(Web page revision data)

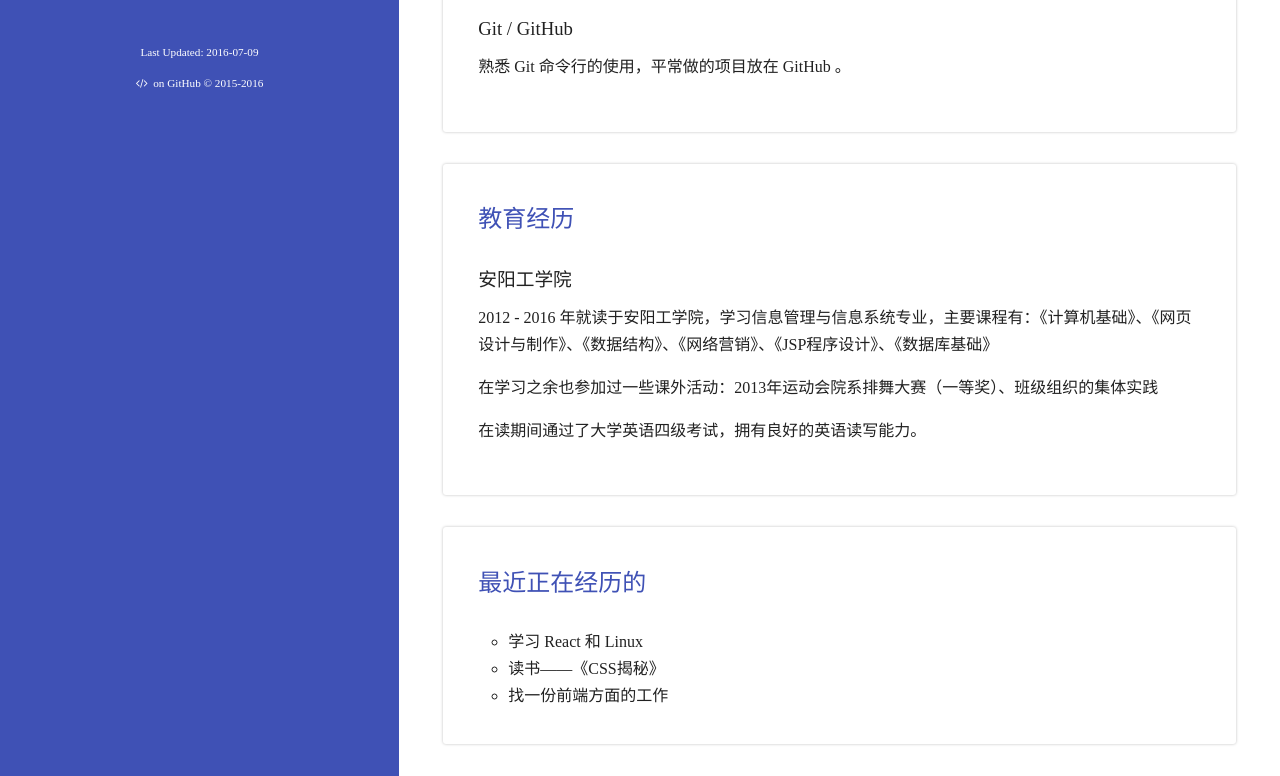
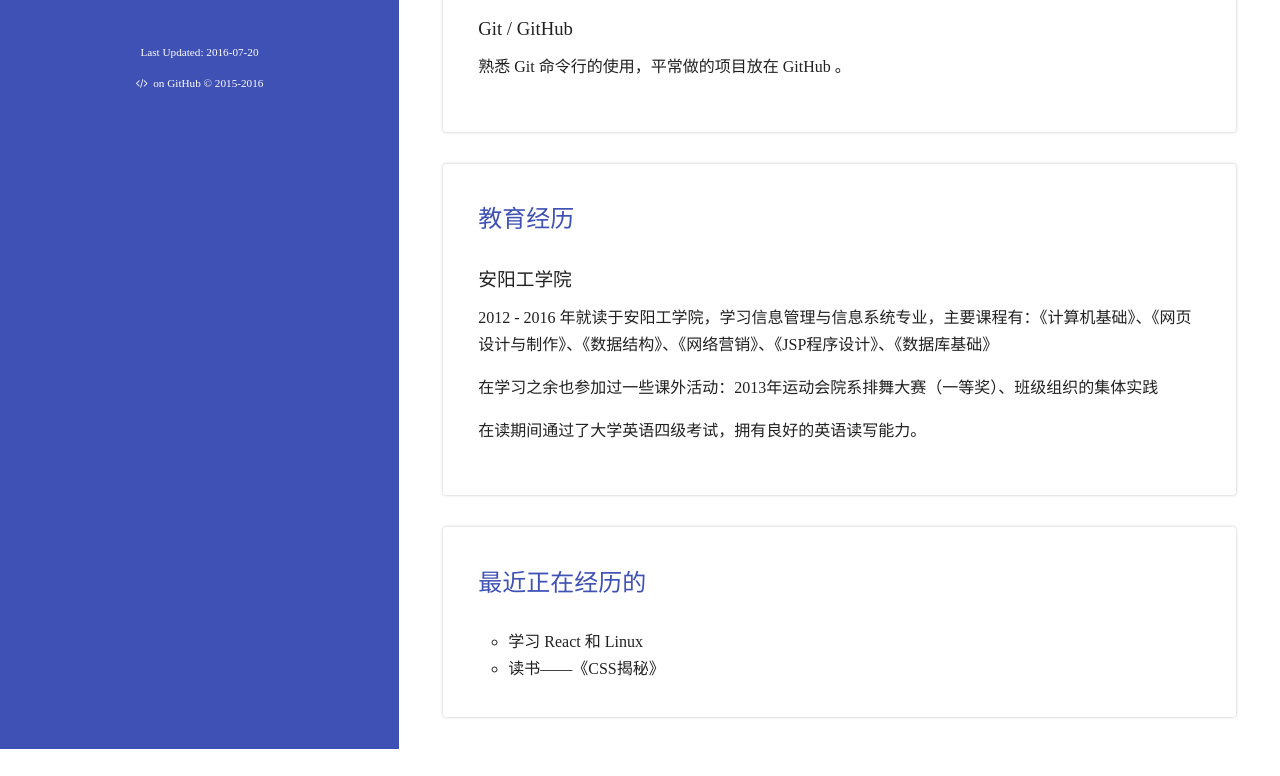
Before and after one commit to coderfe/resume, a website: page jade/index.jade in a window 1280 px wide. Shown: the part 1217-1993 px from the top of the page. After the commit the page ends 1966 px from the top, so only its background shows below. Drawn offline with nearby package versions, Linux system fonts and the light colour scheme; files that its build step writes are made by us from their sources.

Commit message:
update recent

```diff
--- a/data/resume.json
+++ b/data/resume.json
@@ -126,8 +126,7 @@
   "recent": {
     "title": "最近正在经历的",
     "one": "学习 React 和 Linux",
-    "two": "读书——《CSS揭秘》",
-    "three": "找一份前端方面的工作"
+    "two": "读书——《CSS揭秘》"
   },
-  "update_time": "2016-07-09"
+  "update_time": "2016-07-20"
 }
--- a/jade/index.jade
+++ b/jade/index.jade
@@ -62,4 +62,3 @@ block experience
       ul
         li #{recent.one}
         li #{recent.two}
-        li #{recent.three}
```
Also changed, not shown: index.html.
---
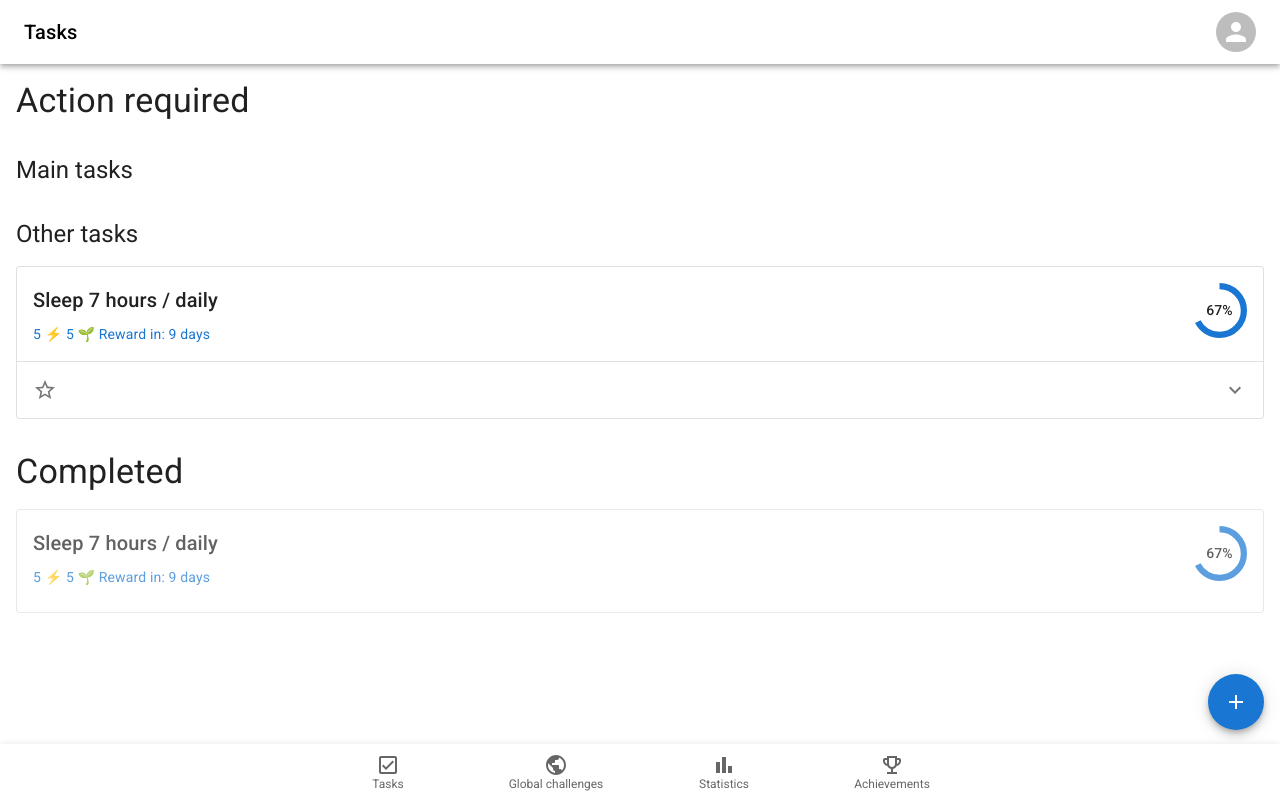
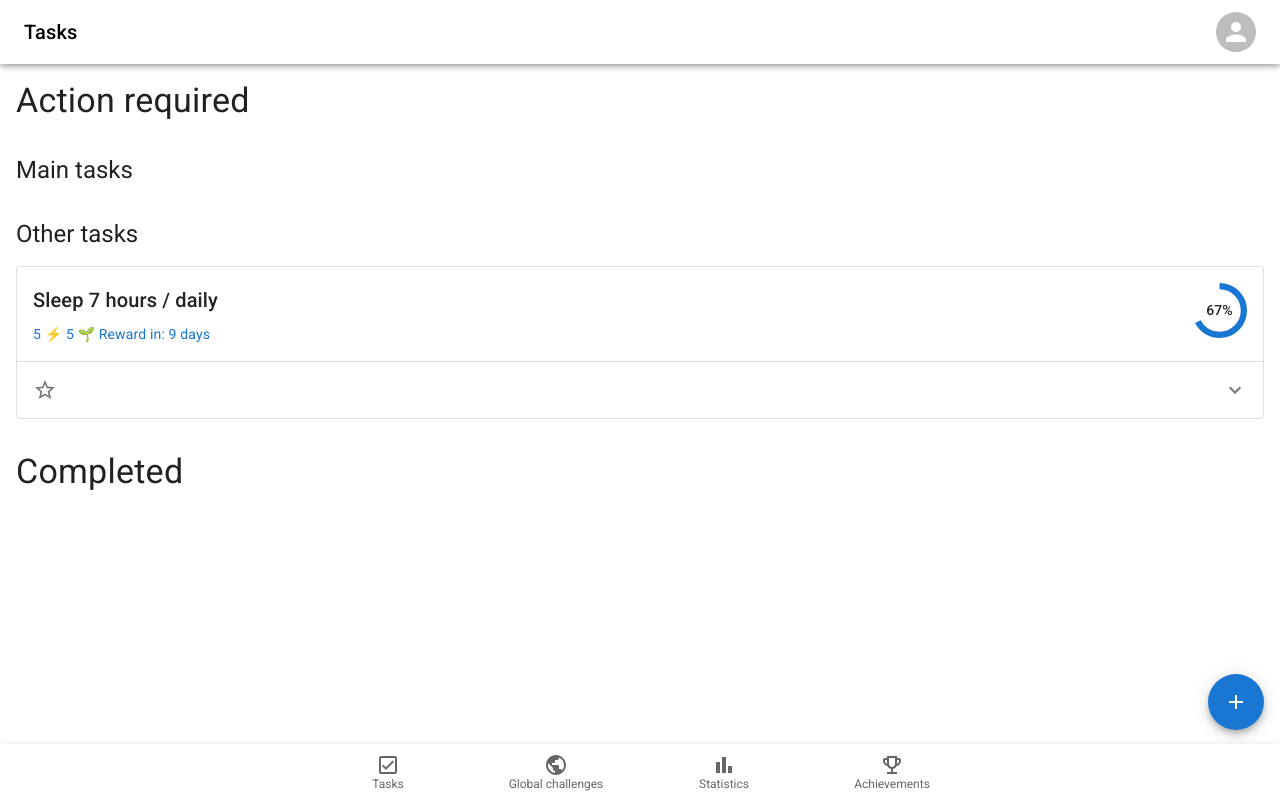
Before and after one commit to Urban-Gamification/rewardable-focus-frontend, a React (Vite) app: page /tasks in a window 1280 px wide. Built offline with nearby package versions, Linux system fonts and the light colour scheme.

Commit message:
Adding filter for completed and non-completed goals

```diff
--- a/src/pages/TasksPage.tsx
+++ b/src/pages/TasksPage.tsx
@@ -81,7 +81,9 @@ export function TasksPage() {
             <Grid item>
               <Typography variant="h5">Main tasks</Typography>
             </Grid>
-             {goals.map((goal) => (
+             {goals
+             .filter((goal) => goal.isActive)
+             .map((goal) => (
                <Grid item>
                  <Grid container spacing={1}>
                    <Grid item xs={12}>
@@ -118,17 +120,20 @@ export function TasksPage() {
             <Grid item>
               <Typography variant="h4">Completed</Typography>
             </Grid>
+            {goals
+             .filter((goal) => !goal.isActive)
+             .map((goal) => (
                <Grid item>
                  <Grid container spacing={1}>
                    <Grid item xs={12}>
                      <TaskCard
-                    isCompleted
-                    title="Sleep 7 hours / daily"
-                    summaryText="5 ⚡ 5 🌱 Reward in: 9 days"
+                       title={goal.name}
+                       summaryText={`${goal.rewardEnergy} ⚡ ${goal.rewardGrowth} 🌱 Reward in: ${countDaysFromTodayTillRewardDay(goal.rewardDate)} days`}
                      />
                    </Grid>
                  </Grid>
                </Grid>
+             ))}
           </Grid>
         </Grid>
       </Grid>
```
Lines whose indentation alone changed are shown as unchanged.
---
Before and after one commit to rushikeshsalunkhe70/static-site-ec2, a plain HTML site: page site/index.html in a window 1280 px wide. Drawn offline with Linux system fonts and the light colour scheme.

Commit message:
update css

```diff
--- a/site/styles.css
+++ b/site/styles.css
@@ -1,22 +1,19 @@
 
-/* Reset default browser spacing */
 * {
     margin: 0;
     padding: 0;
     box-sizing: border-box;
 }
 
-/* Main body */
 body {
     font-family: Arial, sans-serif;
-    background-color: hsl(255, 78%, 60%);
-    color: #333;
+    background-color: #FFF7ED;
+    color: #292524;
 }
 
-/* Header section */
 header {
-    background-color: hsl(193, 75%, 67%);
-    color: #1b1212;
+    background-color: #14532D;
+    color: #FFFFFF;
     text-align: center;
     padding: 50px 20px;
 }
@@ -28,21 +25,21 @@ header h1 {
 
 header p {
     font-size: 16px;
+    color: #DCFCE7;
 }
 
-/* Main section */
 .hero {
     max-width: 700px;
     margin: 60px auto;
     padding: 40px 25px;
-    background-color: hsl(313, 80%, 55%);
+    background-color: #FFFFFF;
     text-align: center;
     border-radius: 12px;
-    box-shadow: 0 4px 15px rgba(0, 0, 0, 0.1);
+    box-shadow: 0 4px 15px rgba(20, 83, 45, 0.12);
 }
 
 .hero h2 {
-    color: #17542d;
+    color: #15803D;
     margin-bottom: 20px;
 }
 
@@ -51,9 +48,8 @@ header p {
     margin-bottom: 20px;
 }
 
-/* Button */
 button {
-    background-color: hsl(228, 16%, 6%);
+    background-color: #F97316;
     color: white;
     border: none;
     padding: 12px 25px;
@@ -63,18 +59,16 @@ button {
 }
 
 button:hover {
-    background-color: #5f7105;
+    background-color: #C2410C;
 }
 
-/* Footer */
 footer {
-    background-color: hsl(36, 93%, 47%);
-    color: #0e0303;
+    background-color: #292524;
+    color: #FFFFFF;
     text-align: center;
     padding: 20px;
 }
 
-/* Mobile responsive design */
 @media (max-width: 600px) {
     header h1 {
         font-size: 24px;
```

| Task to complete |
Return only the number of lines above that include the word "with".

| Final answer |
3